Task to complete:
In the records that come next, find every line with "main". Return those lines.

Extracted data:
□ □ □ □

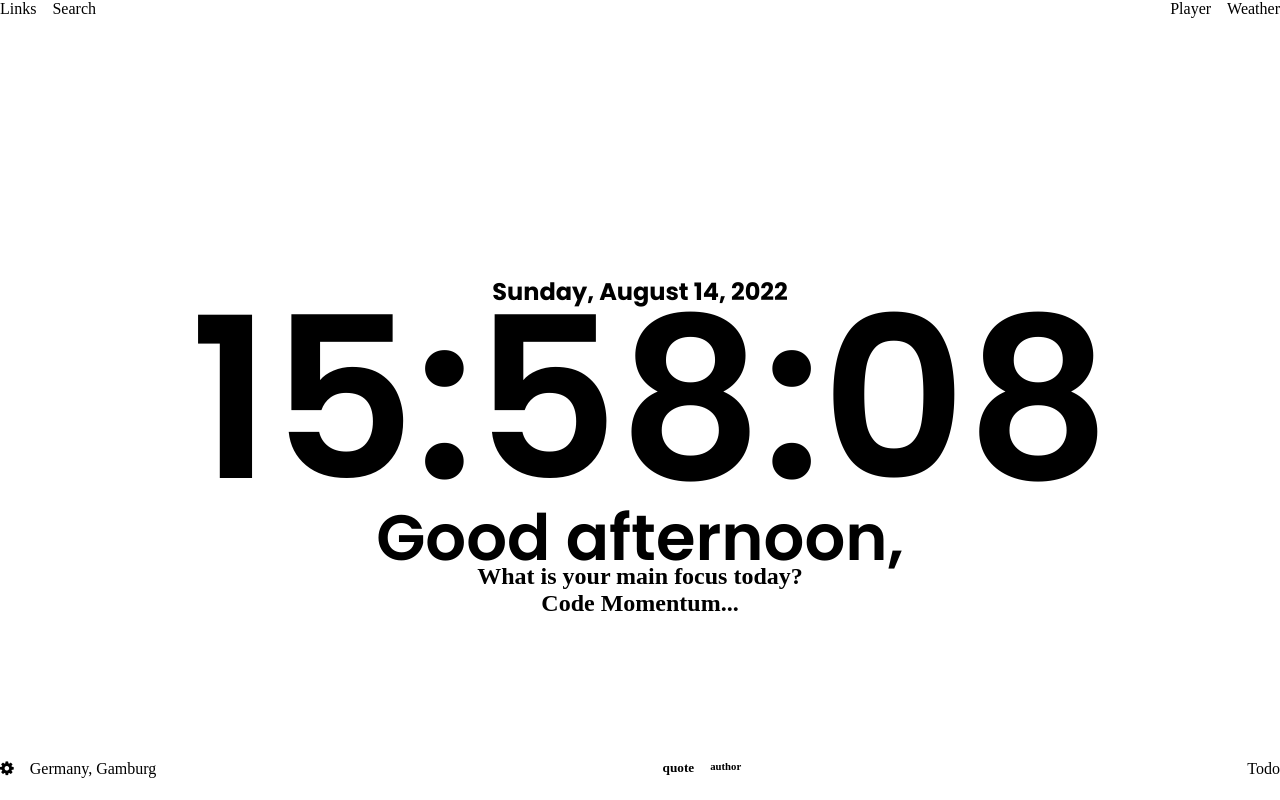
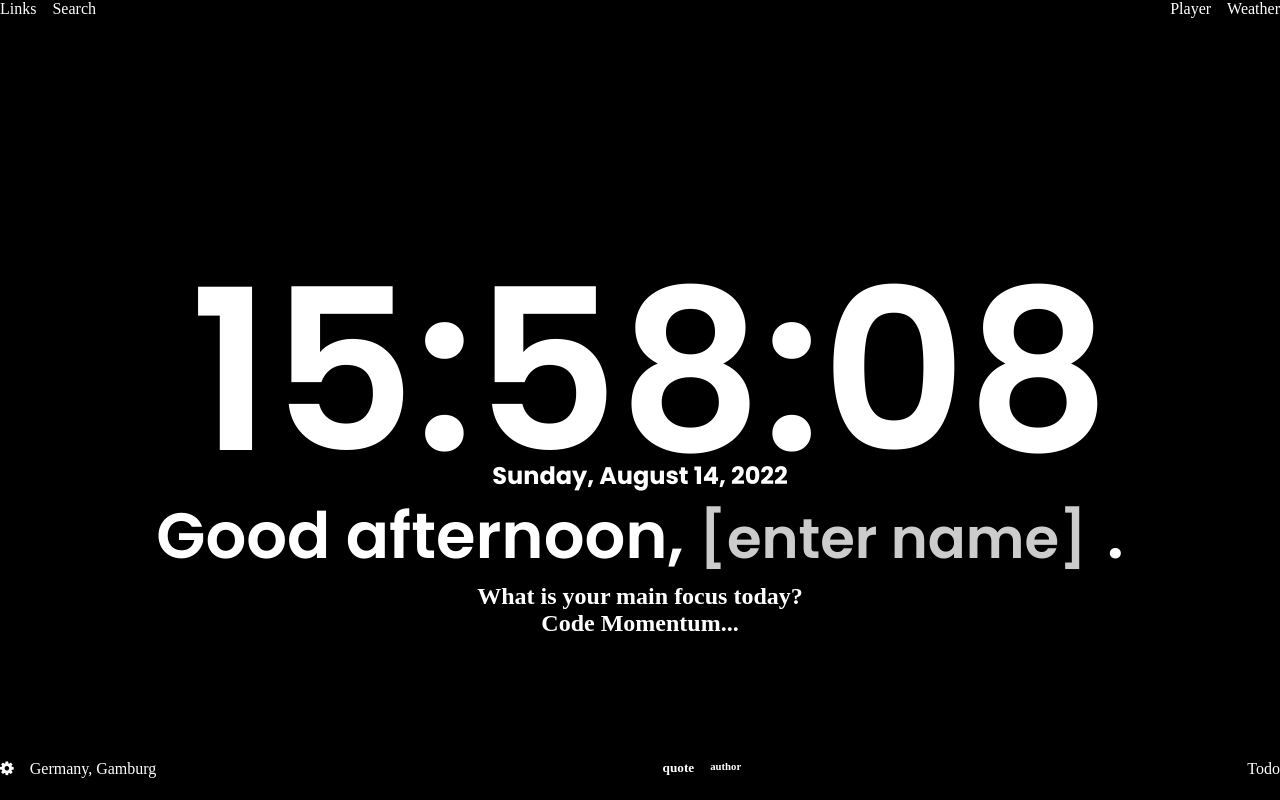
Before and after one commit to skydiver-a/momentum, a plain HTML site: page index.html in a window 1280 px wide. Drawn offline with Linux system fonts and the light colour scheme.

Commit message:
feat: add js & css to greeting form, including local storage

```diff
--- a/dist/main.js
+++ b/dist/main.js
@@ -1 +1 @@
-(()=>{"use strict";window.onload=function(){setInterval((()=>{e(),t(),n()}),1e3),r()};const e=()=>{const e=document.querySelector(".clock"),t=new Date,n=String(t.getHours()).padStart(2,"0"),r=String(t.getMinutes()).padStart(2,"0"),a=String(t.getSeconds()).padStart(2,"0");e.innerText=`${n}:${r}:${a}`},t=()=>{const e=document.querySelector(".calendar"),t=new Date,n=String(t.getFullYear()),r=t.getMonth(),a=String(t.getDate()),o=t.getDay();e.innerText=`${["Sunday","Monday","Tuesday","Wednesday","Thursday","Friday","Saturday"][o]}, ${["January","February","March","April","May","June","July","August","September","October","November","December"][r]} ${a}, ${n}`},n=()=>{const e=document.querySelector(".greeting");let t="";switch(Math.floor((new Date).getHours()/6)){case 0:t="night";break;case 1:t="morning";break;case 2:t="afternoon";break;case 3:t="evening"}e.innerText=`Good ${t}, `},r=()=>{}})();
+(()=>{"use strict";window.onload=function(){setInterval((()=>{e(),t(),n()}),1e3),a()};const e=()=>{const e=document.querySelector(".clock"),t=new Date,n=String(t.getHours()).padStart(2,"0"),a=String(t.getMinutes()).padStart(2,"0"),r=String(t.getSeconds()).padStart(2,"0");e.innerText=`${n}:${a}:${r}`},t=()=>{const e=document.querySelector(".calendar"),t=new Date,n=String(t.getFullYear()),a=t.getMonth(),r=String(t.getDate()),o=t.getDay();e.innerText=`${["Sunday","Monday","Tuesday","Wednesday","Thursday","Friday","Saturday"][o]}, ${["January","February","March","April","May","June","July","August","September","October","November","December"][a]} ${r}, ${n}`},n=()=>{const e=document.querySelector(".greeting-content");let t="";switch(Math.floor((new Date).getHours()/6)){case 0:t="night";break;case 1:t="morning";break;case 2:t="afternoon";break;case 3:t="evening"}e.innerText=`Good ${t}, `},a=()=>{const e=document.forms.name.elements.user;e.addEventListener("blur",(()=>{r(e),o("name",e.value)}))},r=e=>{e.style.width=e.value.length+"ch"},o=(e,t)=>{localStorage.setItem(e,t)};window.addEventListener("load",(()=>{if(localStorage.getItem("name")){const e=localStorage.getItem("name");(e=>{const t=document.forms.name.elements.user;t.value=e,r(t)})(e),console.log(e)}}))})();
--- a/index.html
+++ b/index.html
@@ -22,15 +22,17 @@
   </header>
 
   <main>
-      <div class="calendar"></div>
-      <div class="clock">00:00:00</div>
-      <div class="greeting">
-        <input type="text" name="name">
-      </div>
-      <h2>What is your main focus today?</h2>
-      <h2>Code Momentum...</h2>
-
-
+    <div class="calendar"></div>
+    <div class="clock"></div>
+    <div class="greeting">
+      <span class="greeting-content"></span>
+      <form name="name">
+        <input type="text" name="user" class="greeting-name" placeholder="[enter name]">
+      </form>
+      <span class="greeting-content">.</span>
+    </div>
+    <h2>What is your main focus today?</h2>
+    <h2>Code Momentum...</h2>
   </main>
 
   <footer>
--- a/src/css/style.css
+++ b/src/css/style.css
@@ -2,6 +2,11 @@
   box-sizing: border-box;
   padding: 0;
   margin: 0;
+}
+
+body {
+  background-color: #000000;
+  color: #FFFFFF;
 }
 
 header, footer {
@@ -22,13 +27,13 @@ main {
 }
 main .clock {
   position: absolute;
-  top: 0;
+  top: -10vh;
   right: 0;
   bottom: 0;
   left: 0;
   margin: auto;
   width: 900px;
-  height: 224px;
+  height: 200px;
 }
 
 .clock {
@@ -40,7 +45,7 @@ main .clock {
 }
 
 .calendar {
-  margin-top: 15rem;
+  margin-top: 53vh;
   font-family: "Poppins";
   font-style: normal;
   font-weight: 700;
@@ -49,12 +54,41 @@ main .clock {
 }
 
 .greeting {
-  margin-top: 13rem;
+  margin: 0 auto;
   font-family: "Poppins";
   font-style: normal;
   font-weight: 600;
   font-size: 4rem;
   line-height: 0.8;
 }
+.greeting form {
+  display: inline-block;
+}
+.greeting form input[type=text] {
+  border: none;
+  outline: none;
+  background-color: transparent;
+  font-family: "Poppins";
+  font-style: normal;
+  font-weight: 600;
+  font-size: 4rem;
+  line-height: 0.8;
+  color: #FFFFFF;
+  width: 9.5ch;
+}
+.greeting form input[type=text]::placeholder {
+  color: rgba(255, 255, 255, 0.8);
+  font-family: "Poppins";
+  font-style: normal;
+  font-weight: 600;
+  font-size: 3.5rem;
+  line-height: 0.8;
+}
+.greeting form input[type=text]:-internal-autofill-selected {
+  appearance: menulist-button;
+  background-image: none !important;
+  background-color: transparent;
+  color: #FFFFFF;
+}
 
 /*# sourceMappingURL=style.css.map */
```
Also changed, not shown: src/index.js (+35 -3 lines).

□ □ □ □

The answer:
--- a/dist/main.js
+++ b/dist/main.js
   <main>
-      <h2>What is your main focus today?</h2>
+    <h2>What is your main focus today?</h2>
   </main>
@@ -22,13 +27,13 @@ main {
 main .clock {
@@ -40,7 +45,7 @@ main .clock {
@@ -49,12 +54,41 @@ main .clock {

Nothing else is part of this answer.